The initial cool down process can take four to six hours. You should turn the refrigerator on the day before you plan to leave, and before you put any food in it. When you do load the refrigerator the food you put in should already be cold, and the food put in the freezer should already be frozen. Putting cold food in the refrigerator, rather than adding warm food, lets the refrigerator work less to cool down. One common mistake made is to over pack the refrigerator. There has to be space between the foods to allow for air to circulate throughout the compartment. In most situations you will have access to a store where you can buy food. A two to three day supply should be enough.
To assist with air circulation you can purchase an inexpensive, battery operated refrigerator fan. Put the batteries in and place the fan in the front of the refrigerator compartment blowing up. The fan will improve the efficiency by circulating the air and it will reduce the initial cool down time by 50%.
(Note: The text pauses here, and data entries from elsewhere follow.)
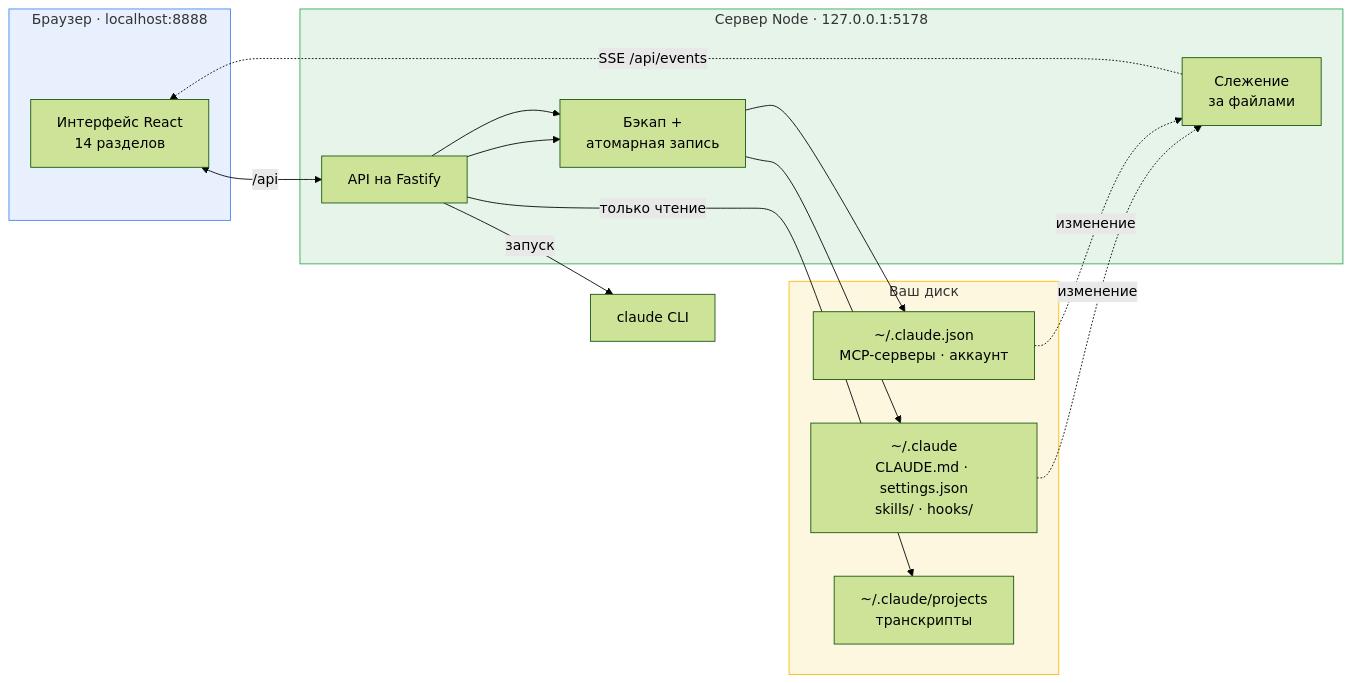
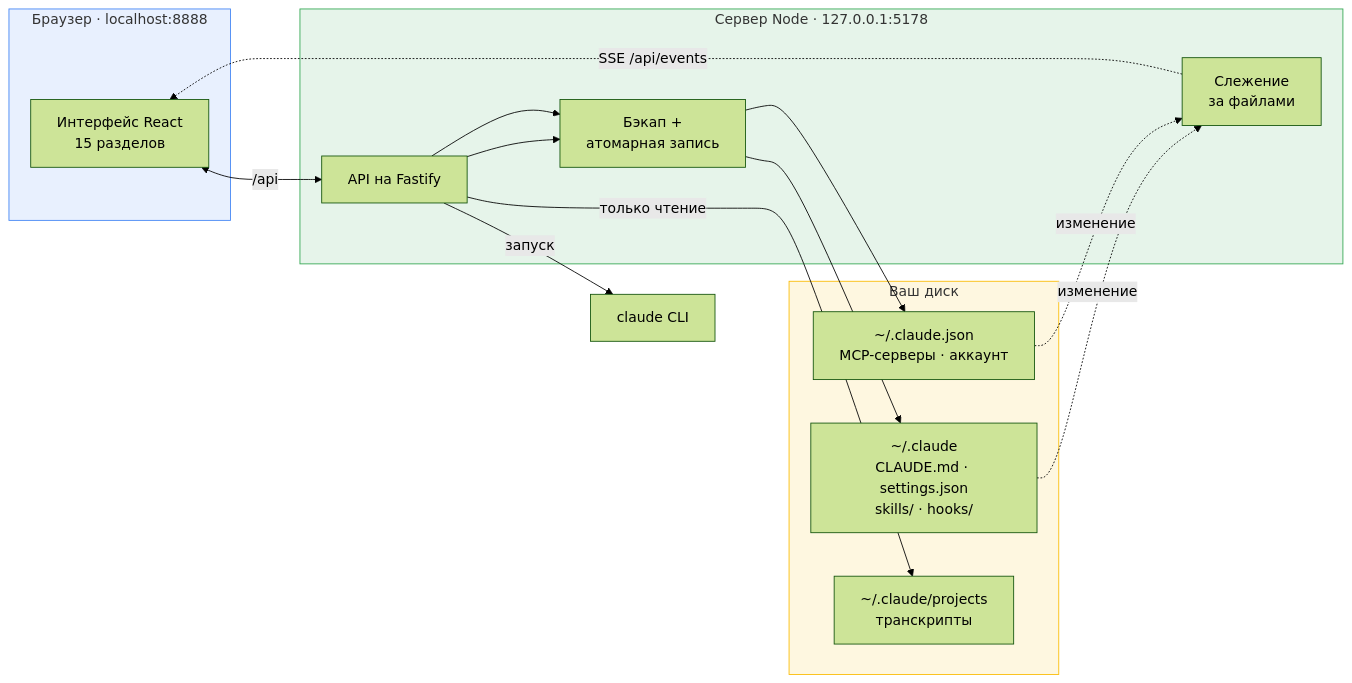
The first of 3 diagrams in README.ru.md (rusyander/claude-control), drawn with Mermaid (forest theme) before and after one commit. The commit also changed other lines of this file and 224 other files, not shown here.

````diff
--- a/README.ru.md
+++ b/README.ru.md
@@ -91,33 +91,33 @@
 ```mermaid
 flowchart LR
     subgraph browser["Браузер · localhost:8888"]
-        UI["Интерфейс React<br/>14 разделов"]
+        UI["Интерфейс React<br/>15 разделов"]
     end
 
     subgraph server["Сервер Node · 127.0.0.1:5178"]
         API["API на Fastify"]
         WATCH["Слежение<br/>за файлами"]
         SAFE["Бэкап +<br/>атомарная запись"]
     end
 
     subgraph disk["Ваш диск"]
         CFG["~/.claude<br/>CLAUDE.md · settings.json<br/>skills/ · hooks/"]
         MCP["~/.claude.json<br/>MCP-серверы · аккаунт"]
         TR["~/.claude/projects<br/>транскрипты"]
     end
 
     CLI["claude CLI"]
 
     UI <-->|"/api"| API
     API --> SAFE --> CFG
     API --> SAFE --> MCP
     API -->|только чтение| TR
     API -->|запуск| CLI
     CFG -.->|изменение| WATCH
     MCP -.->|изменение| WATCH
     WATCH -.->|"SSE /api/events"| UI
 
     style browser fill:#e8f0fe,stroke:#4285f4
     style server fill:#e6f4ea,stroke:#34a853
     style disk fill:#fef7e0,stroke:#fbbc04
 ```
````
The outside temperature also affects the operation and efficiency of your RV refrigerator. When it’s cold out you can lower the temperature setting and when it’s hot out you can raise the setting. Some refrigerators are preset by the manufacturer. Extremely hot weather will directly affect the refrigerators efficiency. When it’s really hot outside try parking your RV with the side the refrigerator is on in the shade. Periodically inspect and clean the refrigerator door gaskets. Check them for a good seal. Place a dollar bill behind the seal and close the door. It should stay there and not drop. When you try to pull it out there should be some resistance felt. Do this in several different places and have any damaged seals replaced.
Try to limit the amount of times you open the refrigerator or freezer doors and the length of time you leave the doors open. Last but not least you should always have a small thermometer in the food compartment. Food can begin to spoil at temperatures above 40 degrees.
RV absorption refrigerators do a great job for RVers. They will do an even better job, and last longer, if we apply these simple tips to make their job easier and less demanding.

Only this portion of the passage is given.